I haven't sampled the other bento boxes, such as teriyaki chicken; next time I'd try the saba shio (grilled salted mackerel) or hibachi shrimp ($12 each) instead of tonkatsu.
Rice bowls are another good lunchtime choice. I loved a $9 bowl called oyakodon: a generous bowl of steamed rice topped with diced chicken cooked together with lightly scrambled egg plus carrots, onions and scallions. Saucy from its lightly sweet dashi broth, the dish was homey and delicious.
There's very good ramen, too. Normally I go for tonkotsu ramen when I see it, but instead I tried the Yama ramen, fresh squiggly noodles from Ippudo in New York that had wonderful texture, in a good, rich chicken broth garnished with thinly sliced chashu pork, bamboo shoots, sliced scallions, nori and a half a perfect onsen egg, its yolk just setting. A "small" (not so small!) bowl will set you back just $6; the regular size is $9.50.
Come dinnertime, I wouldn't steer you toward the undistinguished yakitori (skewered grilled chicken and other meats) or average-quality sushi.
Instead there are much more interesting things to dive into, like a wonderful salad of julienned daikon (Japanese radish) and diced cucumber dressed in vinaigrette and topped with a heap of jako – tiny, chewy-crunchy dried baby sardines no thicker than yarn – and shaved dried bonito. (The menu incorrectly translates jako as "dried anchovy"; mistranslations were common on the blackboard specials, as well.)
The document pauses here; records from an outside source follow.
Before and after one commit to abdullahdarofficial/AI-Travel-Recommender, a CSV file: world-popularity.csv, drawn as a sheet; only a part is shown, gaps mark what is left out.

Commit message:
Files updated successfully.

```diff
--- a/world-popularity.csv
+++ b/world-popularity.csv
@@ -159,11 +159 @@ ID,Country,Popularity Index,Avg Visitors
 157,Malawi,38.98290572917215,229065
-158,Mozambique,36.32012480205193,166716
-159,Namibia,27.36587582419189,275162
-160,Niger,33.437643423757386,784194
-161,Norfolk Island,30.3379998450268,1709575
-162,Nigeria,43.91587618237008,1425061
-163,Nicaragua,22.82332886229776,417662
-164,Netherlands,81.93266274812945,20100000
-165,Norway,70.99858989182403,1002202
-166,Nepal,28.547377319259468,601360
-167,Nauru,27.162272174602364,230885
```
From the robata grill, you might try smoked sanma – saury, or mackerel pike. It's not much to look at, a whole, skinny, full-flavored fish you pick apart with chopsticks, but it's delicious. And be sure to check that specials board: It's where I found fresh sardines, butterflied and panko-fried so they looked like tonkatsu, served with nothing more than lemon, really nice.
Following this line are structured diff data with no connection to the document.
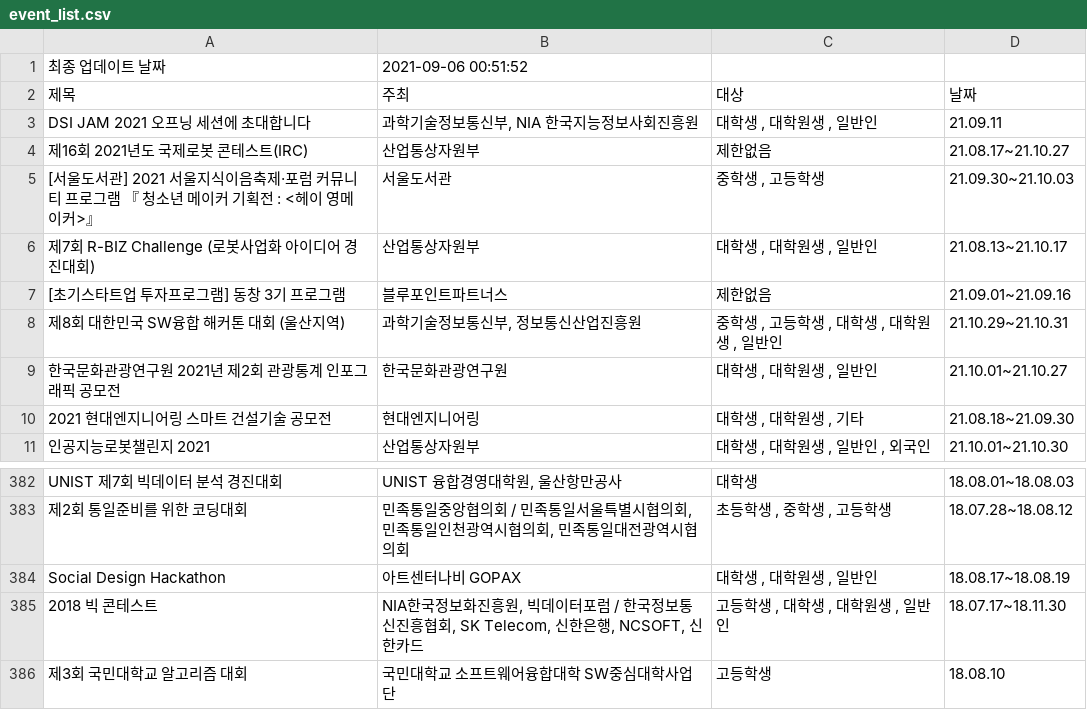
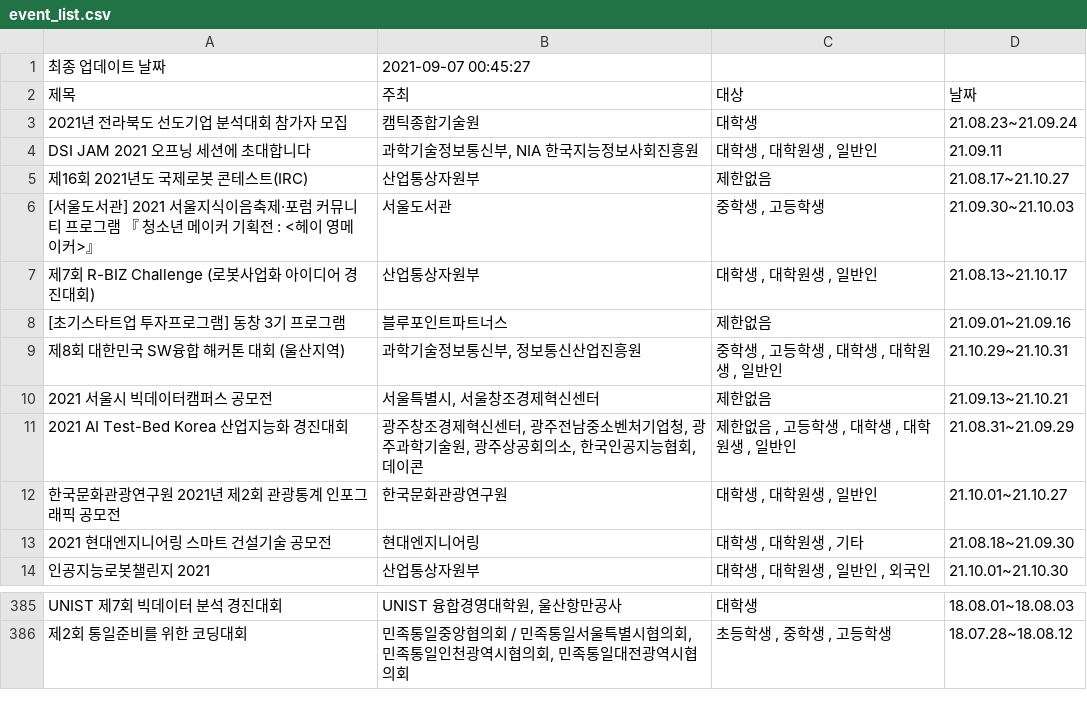
Before and after one commit to shinequasar/web-crawler, a CSV file: event_list.csv, drawn as a sheet; only a part is shown, gaps mark what is left out.

Commit message:
Auto - Update Event data with Crawler

```diff
--- a/event_list.csv
+++ b/event_list.csv
@@ -1,3 +1,6 @@
-최종 업데이트 날짜,2021-09-06 00:51:52
+최종 업데이트 날짜,2021-09-07 00:45:27
 제목,주최,대상,날짜
+2021년 전라북도 선도기업 분석대회 참가자 모집,  캠틱종합기술원,"
+																									대학생","
+																	21.08.23~21.09.24															"
 DSI JAM 2021 오프닝 세션에 초대합니다,"  과학기술정보통신부, NIA 한국지능정보사회진흥원","
@@ -20,2 +23,8 @@ DSI JAM 2021 오프닝 세션에 초대합니다,"  과학기술정보통신부,
 																	21.10.29~21.10.31															"
+2021 서울시 빅데이터캠퍼스 공모전,"  서울특별시, 서울창조경제혁신센터","
+																									제한없음","
+																	21.09.13~21.10.21															"
+2021 AI Test-Bed Korea 산업지능화 경진대회,"  광주창조경제혁신센터, 광주전남중소벤처기업청, 광주과학기술원, 광주상공회의소, 한국인공지능협회, 데이콘","
+																									제한없음									,																	고등학생									,																	대학생									,																	대학원생									,																	일반인","
+																	21.08.31~21.09.29															"
 한국문화관광연구원 2021년 제2회 관광통계 인포그래픽 공모전,  한국문화관광연구원,"
@@ -1145,10 +1154 @@ UNIST 제7회 빅데이터 분석 경진대회,"  UNIST 융합경영대학원,
 																	18.07.28~18.08.12															"
-Social Design Hackathon,  아트센터나비 GOPAX,"
-																									대학생									,																	대학원생									,																	일반인","
-																	18.08.17~18.08.19															"
-2018 빅 콘테스트,"  NIA한국정보화진흥원, 빅데이터포럼 / 한국정보통신진흥협회, SK Telecom, 신한은행, NCSOFT, 신한카드","
-																									고등학생									,																	대학생									,																	대학원생									,																	일반인","
-																	18.07.17~18.11.30															"
-제3회 국민대학교 알고리즘 대회,  국민대학교 소프트웨어융합대학 SW중심대학사업단,"
-																									고등학생","
-																	18.08.10															"
```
Somehow over the course of three visits I never got around to tasting any desserts – probably because the savories were so satisfying. And there's a lot more I'll try next time. However, I hope owner Shigekazu Tateno (Tsubasa Takarada is chef-partner) manages to solve the off-putting odor problem that greets you when you walk in. He says he and the other business owners have complained to the building's management about it and are working to solve it.
Meanwhile, owner Tateno, who also owns Yama Sushi in Dallas, plans to open a larger third restaurant near Legacy Drive and Central Expressway, where he'll feature some "Chinese-influenced" dishes along with Japanese specialties.
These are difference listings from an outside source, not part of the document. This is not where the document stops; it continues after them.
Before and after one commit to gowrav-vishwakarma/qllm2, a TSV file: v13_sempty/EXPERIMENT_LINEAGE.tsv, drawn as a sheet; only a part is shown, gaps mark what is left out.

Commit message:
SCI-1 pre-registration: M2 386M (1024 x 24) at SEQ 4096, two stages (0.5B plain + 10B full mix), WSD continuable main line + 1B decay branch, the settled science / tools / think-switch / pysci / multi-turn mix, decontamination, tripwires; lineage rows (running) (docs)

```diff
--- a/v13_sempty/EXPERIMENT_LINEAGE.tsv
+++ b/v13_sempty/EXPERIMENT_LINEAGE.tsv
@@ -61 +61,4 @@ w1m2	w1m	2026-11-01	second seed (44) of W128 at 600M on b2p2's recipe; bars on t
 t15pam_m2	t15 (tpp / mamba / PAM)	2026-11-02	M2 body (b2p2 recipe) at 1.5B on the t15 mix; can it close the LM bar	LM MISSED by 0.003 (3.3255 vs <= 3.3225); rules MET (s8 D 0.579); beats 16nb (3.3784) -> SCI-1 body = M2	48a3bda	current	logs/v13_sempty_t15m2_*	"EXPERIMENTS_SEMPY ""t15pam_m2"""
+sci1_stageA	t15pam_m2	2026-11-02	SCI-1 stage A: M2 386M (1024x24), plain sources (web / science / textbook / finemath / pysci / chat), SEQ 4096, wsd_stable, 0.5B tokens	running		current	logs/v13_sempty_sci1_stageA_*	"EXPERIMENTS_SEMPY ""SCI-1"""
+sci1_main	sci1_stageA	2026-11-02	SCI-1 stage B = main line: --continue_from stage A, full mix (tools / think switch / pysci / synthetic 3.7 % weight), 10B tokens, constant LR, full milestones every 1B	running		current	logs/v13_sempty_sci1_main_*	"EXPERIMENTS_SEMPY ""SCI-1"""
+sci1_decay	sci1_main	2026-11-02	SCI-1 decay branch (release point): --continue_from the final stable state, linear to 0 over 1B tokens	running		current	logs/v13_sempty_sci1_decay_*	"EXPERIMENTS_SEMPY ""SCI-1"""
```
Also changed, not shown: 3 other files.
With Toyota's relocation to Plano already in progress, the area's Japanese dining landscape is already getting more interesting, a trend that –with any luck! – will continue.
Yama Izakaya and Sushi
Price: $$-$$$ (appetizers and salads $2.50 to $14.50; robata items $4.50 to $16; yakitori skewers $2 to $3; sashimi and sushi plates $10 to $40; bento boxes $12 to $18; noodles, rice and other dishes $2 to $24; desserts $3 to $8)
Service: Friendly, attentive and helpful
Ambience: A spacious, pleasant-looking, family-friendly dining room with a sushi bar in the center and comfortable booths along the side
Noise level: Music isn't loud; conversation is easy.